In the GTA IV episode “The Ballad of Gay Tony” Twitter is known as Bleeter – a’la sheep – as in “He just Bleeted that he’s taking a crap overlooking Central Park” – Here’s more on that.

And here’s some twisted chick who Tweeted throughout her abortion procedure: Happy Reading!
P.S.: All blogs should have Twitter feeds. (I’m talking to you, Lootsteen.)

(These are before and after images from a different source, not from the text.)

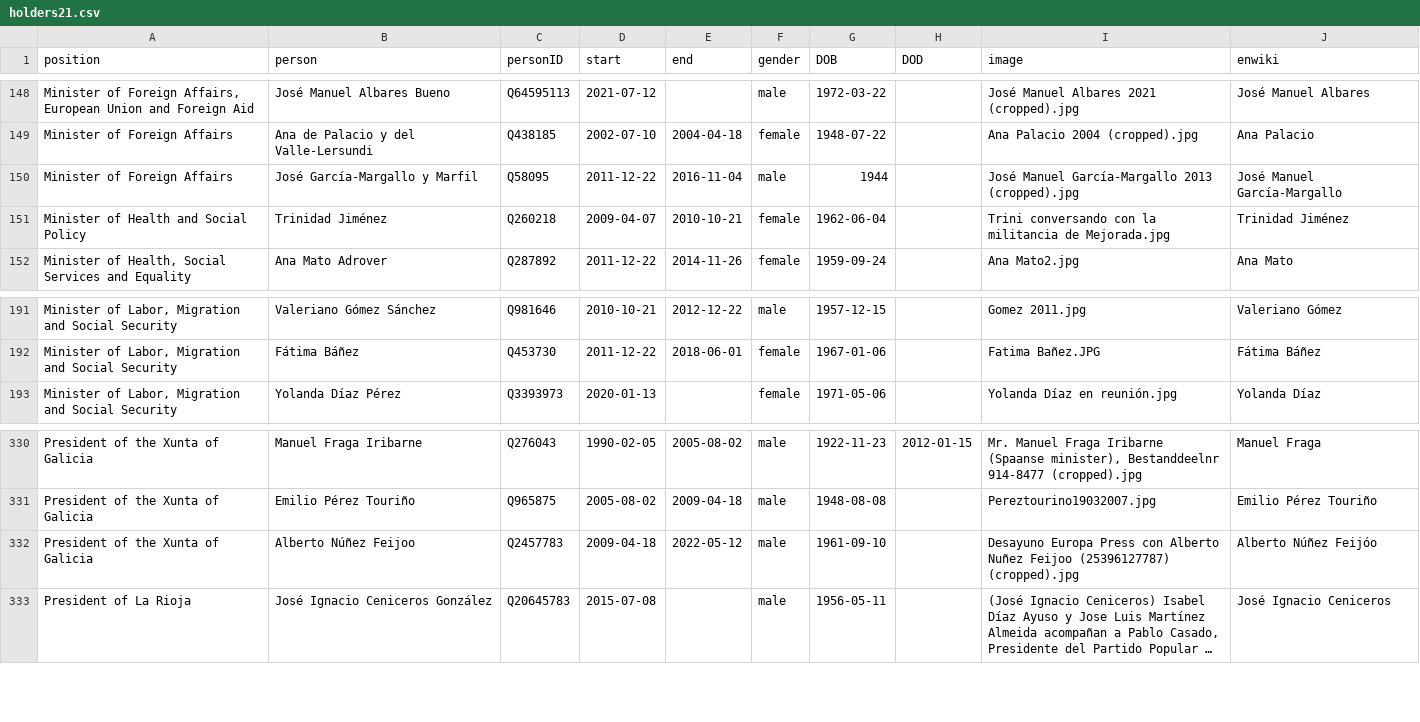
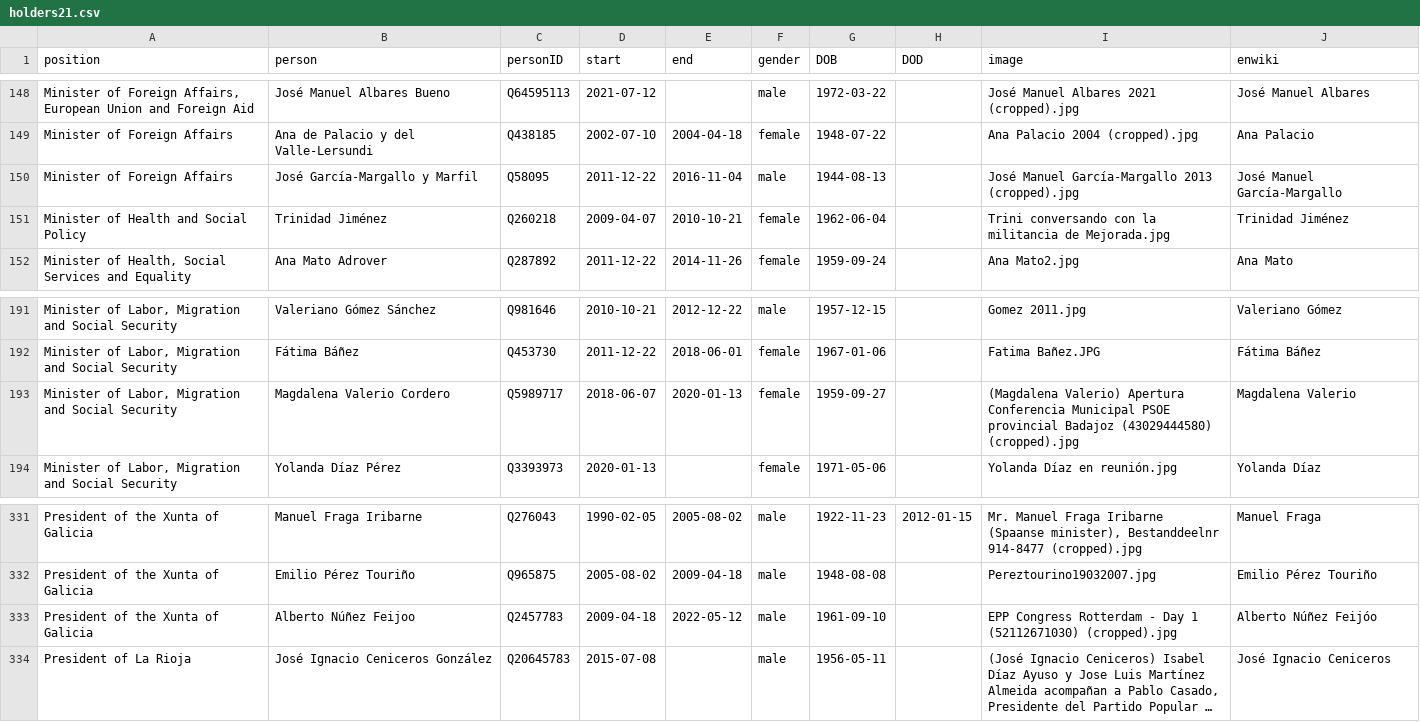
Before and after one commit to every-politician-scrapers/spain-ministers, a CSV file: html/holders21.csv, drawn as a sheet; only a part is shown, gaps mark what is left out; long unchanged cells end in …; addresses are those after the commit; the diff names each change by its address in the sheet, - before the commit and + after, or states it on an @@ line.

```diff
--- a/html/holders21.csv
+++ b/html/holders21.csv
-G150 (DOB): 1944
+G150 (DOB): 1944-08-13
+row 193: Minister of Labor, Migration and Social Security | Magdalena Valerio Cordero | Q5989717 | 2018-06-07 | 2020-01-13 | female | 1959-09-27 |  | (Magdalena Valerio) Apertura Conferencia Municipal PSOE provincial Badajoz (43029444580) (cropped).jpg | Magdalena Valerio
-I333 (image): Desayuno Europa Press con Alberto Nuñez Feijoo (25396127787) (cropped).jpg
+I333 (image): EPP Congress Rotterdam - Day 1 (52112671030) (cropped).jpg
```
Also changed, not shown: html/family.csv, 1 other file.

P.S.S.: I haven’t completed settled on this blog design, but whatever I finally end up with, the Twitter will be at the top.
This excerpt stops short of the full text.